"With the uncertainty of COVID-19, it is normal for children to feel a sense of guilt if someone they know gets sick. It is important for parents to validate their child’s feelings and provide honest, age-appropriate answers in order to correct any misconceptions," Kelly Beck, certified child life specialist (CCLS) with Sinai Hospital of Baltimore, tells Romper.
Dr. Laura Gray, Ph.D., clinical psychologist at Children’s National Hospital, recommends that parents remind their child of all of the precautions they have taken to help keep people safe — washing hands, wearing masks, social distancing — and reassure them that someone getting sick around them is not their fault. "We may not know exactly how they caught the virus, but we do know that you did not want anything bad to happen to them," she says parents can tell their children. "We know that you have worked hard to help keep others safe. You are doing the best things that we know, and you can help keep others healthy by continuing these strategies."

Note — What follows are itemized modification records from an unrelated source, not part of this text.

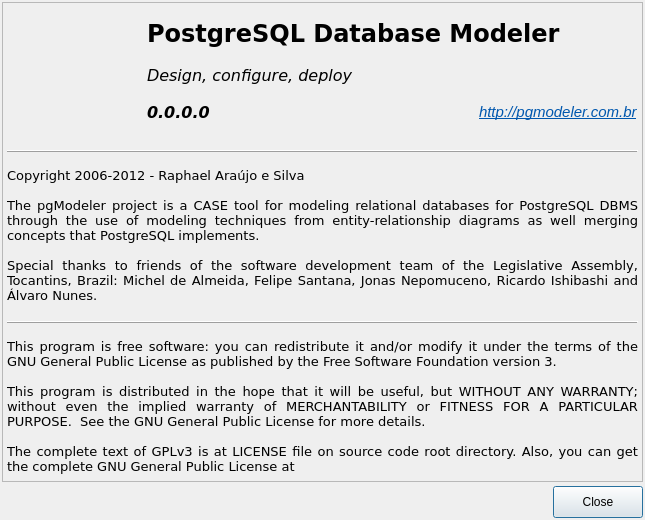
First picture: the form in libpgmodeler_ui/ui/formsobre.ui, repository pgmodeler/pgmodeler, before the edit.
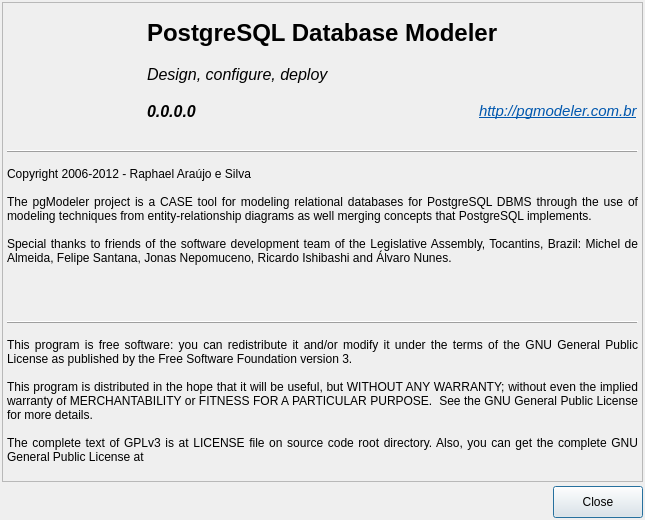
Second picture: the form after the edit. Icons and pictures are not drawn.

Commit message: Disabling backtrace() function on Windows system. Mingw doesn't support this at the moment.

The edit to the form file:
```diff
--- a/libpgmodeler_ui/ui/formsobre.ui
+++ b/libpgmodeler_ui/ui/formsobre.ui
@@ -152,7 +152,6 @@
           </property>
           <property name="font">
            <font>
-            <family>DejaVu Sans</family>
             <pointsize>18</pointsize>
             <weight>75</weight>
             <bold>true</bold>
@@ -185,11 +184,8 @@
           </property>
           <property name="font">
            <font>
-            <family>DejaVu Sans</family>
             <pointsize>12</pointsize>
-            <weight>50</weight>
             <italic>true</italic>
-            <bold>false</bold>
            </font>
           </property>
           <property name="text">
@@ -219,7 +215,6 @@
           </property>
           <property name="font">
            <font>
-            <family>DejaVu Sans</family>
             <pointsize>12</pointsize>
             <weight>75</weight>
             <italic>true</italic>
@@ -233,6 +228,11 @@
         </item>
         <item row="2" column="1">
          <widget class="QLabel" name="label_2">
+          <property name="font">
+           <font>
+            <pointsize>8</pointsize>
+           </font>
+          </property>
           <property name="text">
            <string>&lt;html&gt;&lt;head/&gt;&lt;body&gt;&lt;p&gt;&lt;a href=&quot;http://pgmodeler.com.br&quot;&gt;&lt;span style=&quot; font-size:11pt; font-style:italic; text-decoration: underline; color:#0057ae;&quot;&gt;http://pgmodeler.com.br&lt;/span&gt;&lt;/a&gt;&lt;/p&gt;&lt;/body&gt;&lt;/html&gt;</string>
           </property>
@@ -282,12 +282,6 @@
           <height>0</height>
          </size>
         </property>
-        <property name="font">
-         <font>
-          <family>DejaVu Sans</family>
-          <pointsize>10</pointsize>
-         </font>
-        </property>
         <property name="text">
          <string>Copyright 2006-2012 - Raphael Araújo e Silva &lt;rkhaotix@gmail.com&gt;
 
@@ -345,12 +339,6 @@
           <height>0</height>
          </size>
         </property>
-        <property name="font">
-         <font>
-          <family>DejaVu Sans</family>
-          <pointsize>10</pointsize>
-         </font>
-        </property>
         <property name="frameShadow">
          <enum>QFrame::Sunken</enum>
         </property>
```
The commit also changes 4 other files.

Even if your child feels guilty about someone around them becoming sick during the pandemic, Hafeez explains that it can be an opportunity to highlight another important life lesson: "You can only control your actions."
"As long as we are doing everything we can to keep safe and to keep others safe, we have to accept that the rest is out of our hands," Hafeez says.
In addition to talking through their emotions and remaining present with your kids, Beck recommends parents help their children practice several physical ways to help relieve the stress these feelings of guilt could cause. "Oftentimes, children feel out of control with increased stress and anxiety," she explains. "Parents can implement several strategies to help reduce stress like breathing and mindfulness exercises, listening to music, tactile art activities, exercise, and more."
Even in a post-coronavirus world, these are skills that you won't be sorry for teaching your kids at an early age. If a family member gets diagnosed with a severe illness like cancer or Alzheimers, your kids will already have the tools in their toolbox for how to handle the emotions that come along with such a diagnosis and practice empathy.
"Seeing empathy in practice is the best way for children to learn about it. If someone you know becomes sick, it’s important to voice your concern for them so that children hear that concern," Dr. Drew A. Pate, M.D., chief of psychiatry at LifeBridge Health, tells Romper. "Then children can think about ways to help those who are sick. As parents and caregivers, it’s important to remind our children that we can’t make judgments about how others became sick, but instead express our concern for them and do as much as we can to help them get better while also following all the rules to keep ourselves and our other loved ones safe."
Kelly Beck, CCLS, Sinai Hospital of Baltimore
Dr. Laura Gray, Ph.D., clinical psychologist at Children’s National Hospital
Dr. Sanam Hafeez, Psy.D., a neuropsychologist in New York City, faculty member at Columbia University
Dr. Drew A. Pate, M.D., chief of psychiatry, LifeBridge Health in Maryland